- **What is needed**: Word for word, set down the entries that follow.

Before-and-after change data
- - - - -
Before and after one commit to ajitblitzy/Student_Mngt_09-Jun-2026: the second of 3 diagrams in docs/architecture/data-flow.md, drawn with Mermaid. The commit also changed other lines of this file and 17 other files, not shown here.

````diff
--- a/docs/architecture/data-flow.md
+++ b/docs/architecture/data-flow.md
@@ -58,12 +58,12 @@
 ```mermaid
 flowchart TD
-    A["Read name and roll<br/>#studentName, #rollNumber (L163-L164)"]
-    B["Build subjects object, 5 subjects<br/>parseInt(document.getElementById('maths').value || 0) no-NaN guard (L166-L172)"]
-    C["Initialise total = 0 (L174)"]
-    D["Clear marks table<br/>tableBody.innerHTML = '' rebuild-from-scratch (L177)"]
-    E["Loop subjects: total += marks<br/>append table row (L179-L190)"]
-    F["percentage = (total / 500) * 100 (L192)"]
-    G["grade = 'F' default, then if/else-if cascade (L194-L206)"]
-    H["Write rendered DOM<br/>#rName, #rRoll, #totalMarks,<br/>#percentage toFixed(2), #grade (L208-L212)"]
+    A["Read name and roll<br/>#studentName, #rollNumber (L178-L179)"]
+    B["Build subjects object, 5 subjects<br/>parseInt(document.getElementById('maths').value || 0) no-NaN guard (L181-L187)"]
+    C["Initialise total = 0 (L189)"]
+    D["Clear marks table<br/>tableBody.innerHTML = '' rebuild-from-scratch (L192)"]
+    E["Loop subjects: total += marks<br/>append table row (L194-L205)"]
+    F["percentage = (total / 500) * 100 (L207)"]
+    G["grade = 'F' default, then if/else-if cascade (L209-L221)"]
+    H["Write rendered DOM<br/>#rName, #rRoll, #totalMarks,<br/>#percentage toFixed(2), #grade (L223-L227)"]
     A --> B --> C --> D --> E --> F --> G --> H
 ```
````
- - - - -
- **Answer area**:
Before and after one commit to ajitblitzy/Student_Mngt_09-Jun-2026: the second of 3 diagrams in docs/architecture/data-flow.md, drawn with Mermaid. The commit also changed other lines of this file and 17 other files, not shown here.

````diff
--- a/docs/architecture/data-flow.md
+++ b/docs/architecture/data-flow.md
@@ -58,12 +58,12 @@
 ```mermaid
 flowchart TD
-    A["Read name and roll<br/>#studentName, #rollNumber (L163-L164)"]
-    B["Build subjects object, 5 subjects<br/>parseInt(document.getElementById('maths').value || 0) no-NaN guard (L166-L172)"]
-    C["Initialise total = 0 (L174)"]
-    D["Clear marks table<br/>tableBody.innerHTML = '' rebuild-from-scratch (L177)"]
-    E["Loop subjects: total += marks<br/>append table row (L179-L190)"]
-    F["percentage = (total / 500) * 100 (L192)"]
-    G["grade = 'F' default, then if/else-if cascade (L194-L206)"]
-    H["Write rendered DOM<br/>#rName, #rRoll, #totalMarks,<br/>#percentage toFixed(2), #grade (L208-L212)"]
+    A["Read name and roll<br/>#studentName, #rollNumber (L178-L179)"]
+    B["Build subjects object, 5 subjects<br/>parseInt(document.getElementById('maths').value || 0) no-NaN guard (L181-L187)"]
+    C["Initialise total = 0 (L189)"]
+    D["Clear marks table<br/>tableBody.innerHTML = '' rebuild-from-scratch (L192)"]
+    E["Loop subjects: total += marks<br/>append table row (L194-L205)"]
+    F["percentage = (total / 500) * 100 (L207)"]
+    G["grade = 'F' default, then if/else-if cascade (L209-L221)"]
+    H["Write rendered DOM<br/>#rName, #rRoll, #totalMarks,<br/>#percentage toFixed(2), #grade (L223-L227)"]
     A --> B --> C --> D --> E --> F --> G --> H
 ```
````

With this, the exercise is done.